Across the entries that follow, how many lines have the word "ingredients" in them? Give only the number.

## [GIVEN ENTRIES]
----
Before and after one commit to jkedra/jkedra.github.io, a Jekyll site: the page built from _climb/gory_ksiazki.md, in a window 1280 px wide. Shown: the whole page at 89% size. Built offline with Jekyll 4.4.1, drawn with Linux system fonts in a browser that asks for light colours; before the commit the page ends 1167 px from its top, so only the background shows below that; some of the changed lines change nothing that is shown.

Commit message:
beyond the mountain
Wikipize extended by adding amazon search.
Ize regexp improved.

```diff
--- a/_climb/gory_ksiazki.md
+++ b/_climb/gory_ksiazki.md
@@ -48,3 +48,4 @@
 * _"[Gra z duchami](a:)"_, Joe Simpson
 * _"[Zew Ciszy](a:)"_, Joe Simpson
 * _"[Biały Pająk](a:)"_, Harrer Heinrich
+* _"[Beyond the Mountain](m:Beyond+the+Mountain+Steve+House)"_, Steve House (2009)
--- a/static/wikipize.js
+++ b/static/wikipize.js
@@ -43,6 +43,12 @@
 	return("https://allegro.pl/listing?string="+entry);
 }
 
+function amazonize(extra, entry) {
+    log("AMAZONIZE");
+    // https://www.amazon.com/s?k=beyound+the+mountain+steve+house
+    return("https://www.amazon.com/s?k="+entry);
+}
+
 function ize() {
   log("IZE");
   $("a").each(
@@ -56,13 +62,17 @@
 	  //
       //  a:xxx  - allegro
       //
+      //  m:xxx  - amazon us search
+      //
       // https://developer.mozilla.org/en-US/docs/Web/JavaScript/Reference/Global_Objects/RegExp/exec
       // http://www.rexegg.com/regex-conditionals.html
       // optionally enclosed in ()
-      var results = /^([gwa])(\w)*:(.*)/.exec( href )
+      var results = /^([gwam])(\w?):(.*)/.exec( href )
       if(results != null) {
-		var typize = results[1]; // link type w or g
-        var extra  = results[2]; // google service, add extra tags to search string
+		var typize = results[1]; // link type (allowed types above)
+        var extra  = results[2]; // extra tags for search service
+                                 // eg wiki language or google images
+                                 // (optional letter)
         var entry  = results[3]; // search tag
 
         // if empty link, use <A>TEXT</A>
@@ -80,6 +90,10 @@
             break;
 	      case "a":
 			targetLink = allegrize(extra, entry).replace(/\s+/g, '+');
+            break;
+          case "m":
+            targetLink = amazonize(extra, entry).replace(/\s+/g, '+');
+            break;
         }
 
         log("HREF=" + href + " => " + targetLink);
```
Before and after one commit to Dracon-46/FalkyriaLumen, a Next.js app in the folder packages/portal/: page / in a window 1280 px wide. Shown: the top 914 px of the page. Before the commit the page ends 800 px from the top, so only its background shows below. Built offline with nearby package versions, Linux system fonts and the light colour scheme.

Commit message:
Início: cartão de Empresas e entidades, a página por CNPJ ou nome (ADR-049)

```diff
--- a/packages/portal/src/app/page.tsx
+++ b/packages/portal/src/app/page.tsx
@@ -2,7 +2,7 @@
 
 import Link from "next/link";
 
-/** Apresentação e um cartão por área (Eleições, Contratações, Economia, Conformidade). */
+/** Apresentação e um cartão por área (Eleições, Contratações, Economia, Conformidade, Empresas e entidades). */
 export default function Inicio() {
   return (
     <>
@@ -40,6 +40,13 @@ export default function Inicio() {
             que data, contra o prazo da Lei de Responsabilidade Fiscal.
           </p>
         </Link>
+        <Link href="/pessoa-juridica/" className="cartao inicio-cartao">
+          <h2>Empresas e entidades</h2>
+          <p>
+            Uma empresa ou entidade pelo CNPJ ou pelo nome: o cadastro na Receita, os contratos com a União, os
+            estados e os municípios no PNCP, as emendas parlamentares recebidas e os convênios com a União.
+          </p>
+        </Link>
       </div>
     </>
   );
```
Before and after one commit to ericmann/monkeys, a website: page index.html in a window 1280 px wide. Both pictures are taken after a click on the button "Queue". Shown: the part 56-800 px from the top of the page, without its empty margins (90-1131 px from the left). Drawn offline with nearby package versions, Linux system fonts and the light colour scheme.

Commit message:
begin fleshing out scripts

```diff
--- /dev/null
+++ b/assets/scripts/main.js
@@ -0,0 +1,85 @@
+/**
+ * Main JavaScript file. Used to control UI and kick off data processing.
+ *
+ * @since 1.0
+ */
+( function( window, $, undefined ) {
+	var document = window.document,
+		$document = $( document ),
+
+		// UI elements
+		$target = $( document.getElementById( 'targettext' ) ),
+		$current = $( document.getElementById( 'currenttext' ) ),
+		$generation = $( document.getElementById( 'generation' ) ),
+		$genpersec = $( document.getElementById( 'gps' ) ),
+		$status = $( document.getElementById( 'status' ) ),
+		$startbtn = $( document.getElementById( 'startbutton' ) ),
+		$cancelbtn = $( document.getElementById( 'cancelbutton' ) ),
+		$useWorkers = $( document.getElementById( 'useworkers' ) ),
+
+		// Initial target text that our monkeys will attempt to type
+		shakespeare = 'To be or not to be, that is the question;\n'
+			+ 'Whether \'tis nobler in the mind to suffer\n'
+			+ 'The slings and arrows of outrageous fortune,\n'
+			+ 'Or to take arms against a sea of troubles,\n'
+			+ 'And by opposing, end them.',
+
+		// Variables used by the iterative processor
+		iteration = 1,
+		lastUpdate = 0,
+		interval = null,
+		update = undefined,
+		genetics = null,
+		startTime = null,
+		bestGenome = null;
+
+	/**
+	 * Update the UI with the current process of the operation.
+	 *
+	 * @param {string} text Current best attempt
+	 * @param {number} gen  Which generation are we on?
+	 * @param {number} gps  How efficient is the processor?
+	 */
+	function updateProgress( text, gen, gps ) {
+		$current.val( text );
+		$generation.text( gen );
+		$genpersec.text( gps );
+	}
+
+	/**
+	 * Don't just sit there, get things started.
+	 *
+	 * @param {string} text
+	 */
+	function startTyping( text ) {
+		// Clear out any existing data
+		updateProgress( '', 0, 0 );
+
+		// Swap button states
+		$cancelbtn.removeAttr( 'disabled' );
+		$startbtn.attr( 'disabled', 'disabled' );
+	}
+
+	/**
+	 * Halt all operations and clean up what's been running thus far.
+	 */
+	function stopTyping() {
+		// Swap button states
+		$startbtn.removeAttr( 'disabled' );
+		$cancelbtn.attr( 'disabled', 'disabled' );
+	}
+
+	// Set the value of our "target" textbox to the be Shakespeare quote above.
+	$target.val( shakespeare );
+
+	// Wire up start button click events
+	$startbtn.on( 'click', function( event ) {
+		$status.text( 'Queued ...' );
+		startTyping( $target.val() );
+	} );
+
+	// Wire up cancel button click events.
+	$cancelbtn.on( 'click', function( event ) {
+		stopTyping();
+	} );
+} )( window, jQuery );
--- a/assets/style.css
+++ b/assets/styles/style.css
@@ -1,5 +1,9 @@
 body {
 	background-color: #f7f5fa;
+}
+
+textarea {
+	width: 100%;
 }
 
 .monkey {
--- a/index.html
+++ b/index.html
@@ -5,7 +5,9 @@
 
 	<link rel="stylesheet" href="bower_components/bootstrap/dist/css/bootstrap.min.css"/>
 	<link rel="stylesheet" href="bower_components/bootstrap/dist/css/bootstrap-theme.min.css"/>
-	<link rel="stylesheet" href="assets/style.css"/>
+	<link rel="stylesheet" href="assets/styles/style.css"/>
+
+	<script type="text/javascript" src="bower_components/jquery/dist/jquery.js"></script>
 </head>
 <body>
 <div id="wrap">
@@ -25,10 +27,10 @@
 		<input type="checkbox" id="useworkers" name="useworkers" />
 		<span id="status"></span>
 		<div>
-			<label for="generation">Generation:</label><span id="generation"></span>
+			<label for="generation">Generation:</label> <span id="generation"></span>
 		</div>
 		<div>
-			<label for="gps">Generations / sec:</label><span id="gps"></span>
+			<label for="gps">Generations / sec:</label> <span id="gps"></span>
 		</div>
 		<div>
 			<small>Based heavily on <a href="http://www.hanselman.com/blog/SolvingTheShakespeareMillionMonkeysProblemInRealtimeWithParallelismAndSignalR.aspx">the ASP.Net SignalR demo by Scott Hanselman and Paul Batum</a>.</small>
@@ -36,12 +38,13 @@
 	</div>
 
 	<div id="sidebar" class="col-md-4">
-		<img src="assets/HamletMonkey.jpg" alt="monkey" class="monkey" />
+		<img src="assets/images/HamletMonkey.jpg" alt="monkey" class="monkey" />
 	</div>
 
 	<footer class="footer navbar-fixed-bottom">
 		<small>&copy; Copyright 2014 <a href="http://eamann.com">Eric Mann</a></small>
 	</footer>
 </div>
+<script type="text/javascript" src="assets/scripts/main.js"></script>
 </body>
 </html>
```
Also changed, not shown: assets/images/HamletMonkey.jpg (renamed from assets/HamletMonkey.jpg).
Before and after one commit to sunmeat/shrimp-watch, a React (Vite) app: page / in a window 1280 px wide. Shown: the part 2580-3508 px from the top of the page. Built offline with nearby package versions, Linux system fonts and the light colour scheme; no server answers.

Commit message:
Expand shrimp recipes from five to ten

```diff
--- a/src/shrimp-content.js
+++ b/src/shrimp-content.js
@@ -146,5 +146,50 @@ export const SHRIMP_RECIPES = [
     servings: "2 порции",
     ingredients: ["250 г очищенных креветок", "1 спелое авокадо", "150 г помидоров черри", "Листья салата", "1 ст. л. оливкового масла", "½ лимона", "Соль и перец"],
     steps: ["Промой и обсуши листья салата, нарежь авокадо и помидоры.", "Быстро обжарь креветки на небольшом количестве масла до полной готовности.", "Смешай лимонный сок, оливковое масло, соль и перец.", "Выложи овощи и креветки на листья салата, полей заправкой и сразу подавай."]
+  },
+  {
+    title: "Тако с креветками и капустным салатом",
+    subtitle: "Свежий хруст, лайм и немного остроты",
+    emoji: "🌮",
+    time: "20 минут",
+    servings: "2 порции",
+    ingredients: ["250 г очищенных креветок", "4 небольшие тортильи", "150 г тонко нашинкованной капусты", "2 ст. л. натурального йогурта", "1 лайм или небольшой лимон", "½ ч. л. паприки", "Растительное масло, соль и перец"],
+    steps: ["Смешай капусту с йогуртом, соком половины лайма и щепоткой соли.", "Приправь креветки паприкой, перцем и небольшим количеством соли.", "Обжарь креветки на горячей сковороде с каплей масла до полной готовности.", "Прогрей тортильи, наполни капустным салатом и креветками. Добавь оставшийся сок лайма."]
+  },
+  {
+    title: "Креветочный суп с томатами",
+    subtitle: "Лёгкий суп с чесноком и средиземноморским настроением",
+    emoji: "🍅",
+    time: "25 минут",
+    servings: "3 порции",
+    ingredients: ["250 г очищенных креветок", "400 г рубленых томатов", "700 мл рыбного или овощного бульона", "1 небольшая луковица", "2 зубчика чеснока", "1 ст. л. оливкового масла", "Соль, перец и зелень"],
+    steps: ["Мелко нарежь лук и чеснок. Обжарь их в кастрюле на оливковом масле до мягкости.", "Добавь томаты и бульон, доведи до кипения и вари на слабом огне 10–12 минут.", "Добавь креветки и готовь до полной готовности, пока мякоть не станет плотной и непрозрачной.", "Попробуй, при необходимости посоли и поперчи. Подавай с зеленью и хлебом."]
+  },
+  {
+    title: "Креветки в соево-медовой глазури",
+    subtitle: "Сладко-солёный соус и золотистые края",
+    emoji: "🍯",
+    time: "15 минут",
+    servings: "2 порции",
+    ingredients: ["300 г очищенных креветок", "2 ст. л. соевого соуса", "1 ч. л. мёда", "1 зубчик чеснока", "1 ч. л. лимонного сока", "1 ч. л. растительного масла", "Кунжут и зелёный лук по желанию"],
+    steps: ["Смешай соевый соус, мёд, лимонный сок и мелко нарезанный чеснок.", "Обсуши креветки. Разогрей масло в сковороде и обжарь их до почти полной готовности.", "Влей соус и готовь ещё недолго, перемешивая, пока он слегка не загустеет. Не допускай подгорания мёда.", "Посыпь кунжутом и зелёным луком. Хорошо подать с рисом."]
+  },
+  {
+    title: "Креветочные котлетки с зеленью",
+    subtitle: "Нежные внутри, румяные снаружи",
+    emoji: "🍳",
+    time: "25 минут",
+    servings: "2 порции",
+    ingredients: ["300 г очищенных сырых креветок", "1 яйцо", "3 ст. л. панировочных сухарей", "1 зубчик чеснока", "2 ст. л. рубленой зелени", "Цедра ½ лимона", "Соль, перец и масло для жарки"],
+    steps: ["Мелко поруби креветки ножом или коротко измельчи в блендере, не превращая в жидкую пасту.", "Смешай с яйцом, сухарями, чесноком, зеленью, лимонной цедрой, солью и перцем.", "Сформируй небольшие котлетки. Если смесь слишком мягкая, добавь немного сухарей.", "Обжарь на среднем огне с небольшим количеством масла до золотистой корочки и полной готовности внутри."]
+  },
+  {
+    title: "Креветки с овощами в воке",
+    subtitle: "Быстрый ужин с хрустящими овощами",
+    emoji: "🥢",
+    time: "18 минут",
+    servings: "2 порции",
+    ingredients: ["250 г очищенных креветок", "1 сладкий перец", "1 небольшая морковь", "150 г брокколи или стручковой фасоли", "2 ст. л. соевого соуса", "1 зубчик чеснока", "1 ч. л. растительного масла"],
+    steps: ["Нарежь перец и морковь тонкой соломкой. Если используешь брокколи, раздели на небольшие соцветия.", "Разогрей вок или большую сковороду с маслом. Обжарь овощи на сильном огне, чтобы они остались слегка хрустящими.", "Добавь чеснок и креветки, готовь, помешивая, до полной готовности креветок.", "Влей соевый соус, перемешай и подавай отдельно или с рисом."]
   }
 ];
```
----
## [COMPLETED TASK]
6